âWhen people get out of jail, depending on how much debt they have to pay, they are often sent back into the system when they are unable to pay because they may not be able to find a job because they have a criminal history. “Andrews said.” You can’t get over these circumstances. “
âWhen people get out of jail, depending on how much debt they have to pay, they are often sent back into the system when they are unable to pay because they may not be able to find a job because they have a criminal history. […] you cannot overcome these circumstances.
-Betty Andrews, President, Iowa-Nebraska NAACP
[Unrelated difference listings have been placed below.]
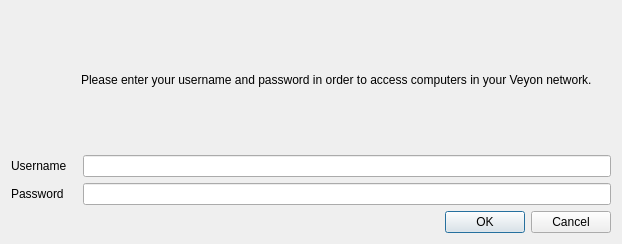
Old version of the form core/dialogs/PasswordDialog.ui in the repository veyon/veyon.
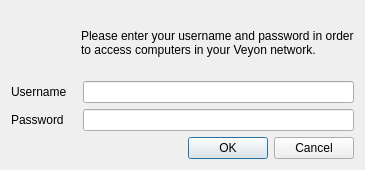
New version of the form. Icons and pictures are not drawn.

Commit message: Core: PasswordDialog: remove geometry properties

Diff of the .ui file:
```diff
--- a/core/dialogs/PasswordDialog.ui
+++ b/core/dialogs/PasswordDialog.ui
@@ -2,14 +2,6 @@
 <ui version="4.0">
  <class>PasswordDialog</class>
  <widget class="QDialog" name="PasswordDialog">
-  <property name="geometry">
-   <rect>
-    <x>0</x>
-    <y>0</y>
-    <width>622</width>
-    <height>244</height>
-   </rect>
-  </property>
   <property name="windowTitle">
    <string>Veyon Logon</string>
   </property>
```
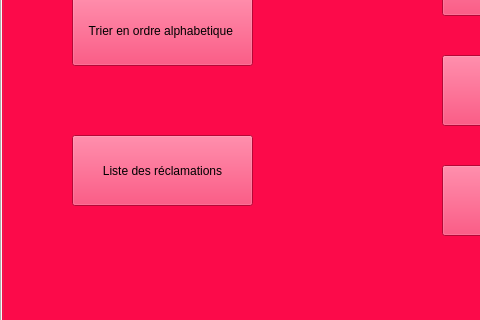
This is mainwindow.ui in dali268/Smart_garage_2a15 as Qt 5 draws it before an edit; both pictures show x 0 to 480 and y 200 to 520 of the 839 by 643 pixel window. The edited form follows.
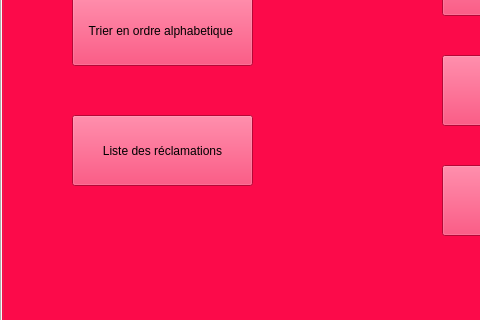
This is the edited form.

Patch:
```diff
--- a/mainwindow.ui
+++ b/mainwindow.ui
@@ -250,7 +250,7 @@
        <property name="geometry">
         <rect>
          <x>70</x>
-         <y>290</y>
+         <y>270</y>
          <width>181</width>
          <height>71</height>
         </rect>
```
In order to counter these racial disparities, Nellis said state policymakers should reduce prison sentences for certain crimes and reform mandatory minimum sentences.
“Using less jail for drug offenses and less using jail for offenses that could be dealt with by other means instead of jail is definitely better both in Iowa and everywhere else,” Nellis said. “The state could be more aggressive in its attempts to lessen the impact of imprisonment, particularly on its black residents.”
State researchers have made similar recommendations for years. Analysts from the Iowa Department of Human Rights have repeatedly highlighted mandatory minimum sentences, the practice of sending minors to adult court for certain crimes, and unequal sentences for crack-related offenses and cocaine powder as areas on which lawmakers need to focus.
âPenalty options to equalize the amount of crack and powdered cocaine have been discussed for a decade by [the Iowa Public Safety Advisory Board], read a report published last year by Iowa Justice Advisory Council. “Data from Iowa presented to CCSP suggests that this disparity in penalties contributes to the disproportionate incarceration of African Americans.”
In response to a request for comment, Iowa Department of Corrections spokesman Nick Crawford said the agency was working to address trends.
âAs a department, we are committed to reducing racial disparities in our corrections system. Through careful analysis of the data, the Iowa Department of Corrections has worked hard to develop action plans, implement these plans and recruit a more diverse workforce. By continuing these practices, we will find innovative ways to promote a more equitable system, âthe written statement said.
Andrews says that to address these disparities, reforms are needed at every step of the criminal justice pipeline, from interactions with police to pre-trial agreements to conviction and parole. While the challenge is significant, Andrews says she has no choice but to stay hopeful.
âIn the African American community and culture we have always had to be optimistic and we have always had to believe that change was going to happen no matter the distance,â Andrews said. âWe cannot afford not to hope. Because if we give up, we’ll go back the other way.